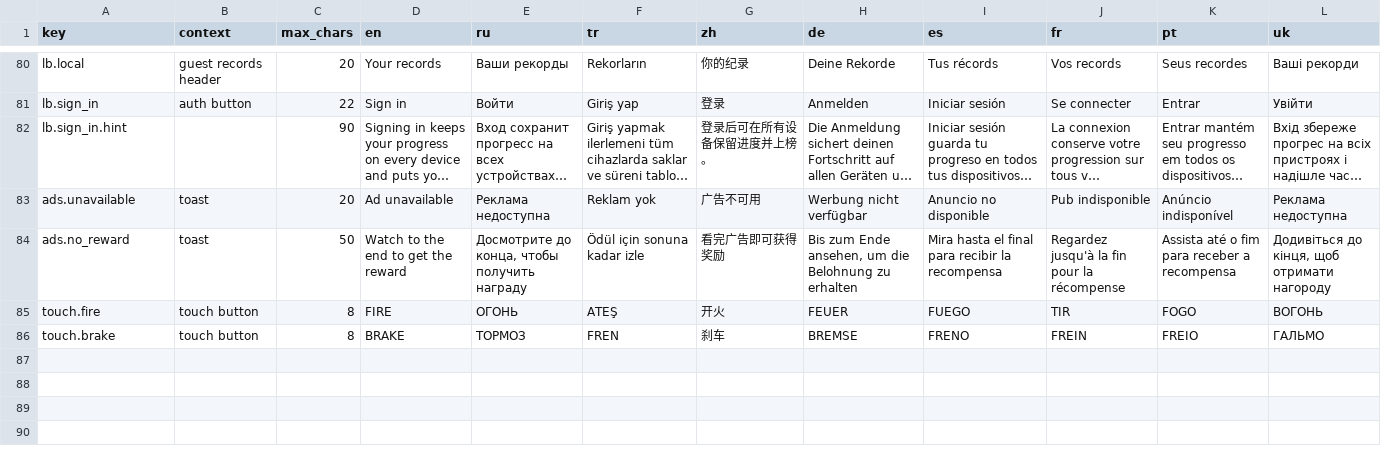
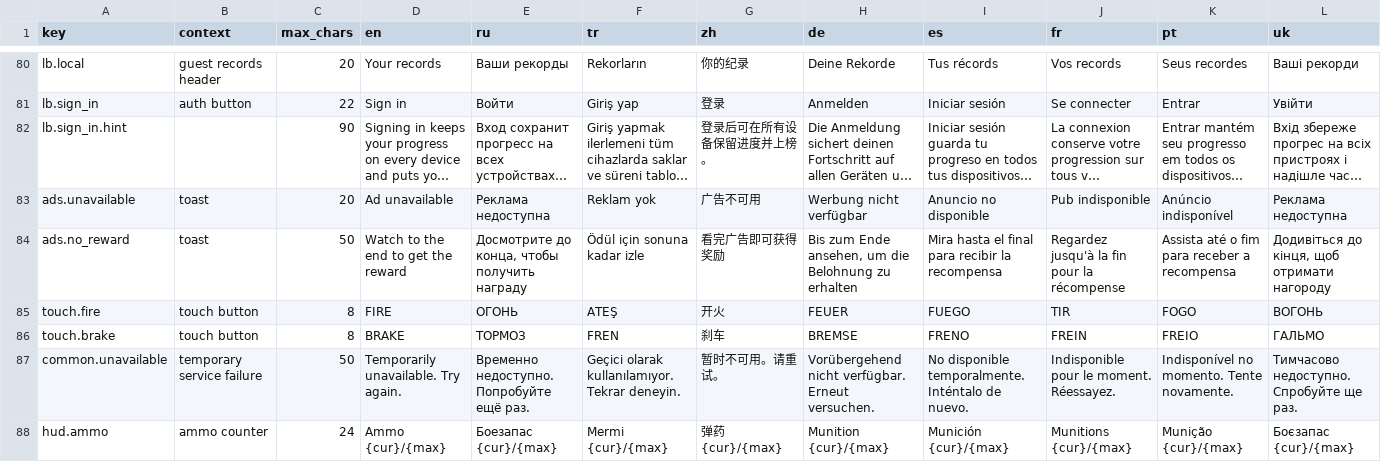
Before and after one commit to yuryjin/CarsGame, a CSV file: Assets/CarsGame/Localization/Source/strings.csv, drawn as a sheet; only a part is shown, gaps mark what is left out; long unchanged cells end in ….

```diff
--- a/Assets/CarsGame/Localization/Source/strings.csv
+++ b/Assets/CarsGame/Localization/Source/strings.csv
@@ -104 +104,3 @@ touch.fire,touch button,8,FIRE,ОГОНЬ,ATEŞ,开火,FEUER,FUEGO,TIR,FOGO,ВО
 touch.brake,touch button,8,BRAKE,ТОРМОЗ,FREN,刹车,BREMSE,FRENO,FREIN,FREIO,ГАЛЬМО
+common.unavailable,temporary service failure,50,Temporarily unavailable. Try again.,Временно недоступно. Попробуйте ещё раз.,Geçici olarak kullanılamıyor. Tekrar deneyin.,暂时不可用。请重试。,Vorübergehend nicht verfügbar. Erneut versuchen.,No disponible temporalmente. Inténtalo de nuevo.,Indisponible pour le moment. Réessayez.,Indisponível no momento. Tente novamente.,Тимчасово недоступно. Спробуйте ще раз.
+hud.ammo,ammo counter,24,Ammo {cur}/{max},Боезапас {cur}/{max},Mermi {cur}/{max},弹药 {cur}/{max},Munition {cur}/{max},Munición {cur}/{max},Munitions {cur}/{max},Munição {cur}/{max},Боєзапас {cur}/{max}
```
Also changed, not shown: 52 other files.
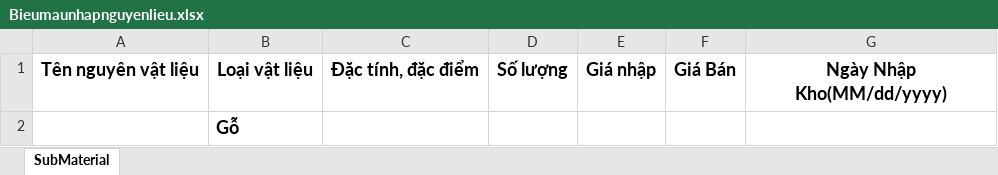
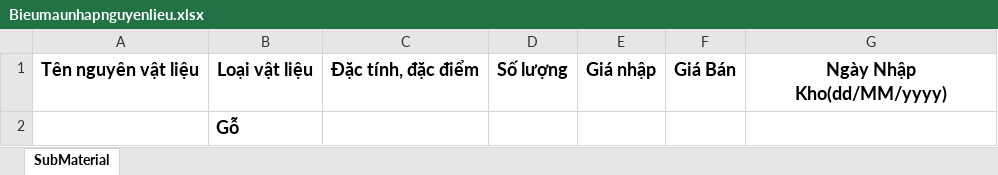
Before and after one commit to minhtche164004/Wood-workshop-management-system, an Excel workbook: BE/src/main/resources/templates/Bieumaunhapnguyenlieu.xlsx, sheet SubMaterial, drawn as a sheet; values as stored, in another font and other column widths than the file's, no borders; charts and pictures not drawn; the diff names each change by its address in the sheet, - before the commit and + after, or states it on an @@ line.

Commit message:
aa

```diff
--- a/BE/src/main/resources/templates/Bieumaunhapnguyenlieu.xlsx (sheet SubMaterial)
+++ b/BE/src/main/resources/templates/Bieumaunhapnguyenlieu.xlsx (sheet SubMaterial)
-G1: Ngày Nhập Kho(MM/dd/yyyy)
+G1: Ngày Nhập Kho(dd/MM/yyyy)
```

##############################

■ Assignment: Out of the preceding entries, pull every line containing the string "Nhập".

■ Answer to the problem:
-G1: Ngày Nhập Kho(MM/dd/yyyy)
+G1: Ngày Nhập Kho(dd/MM/yyyy)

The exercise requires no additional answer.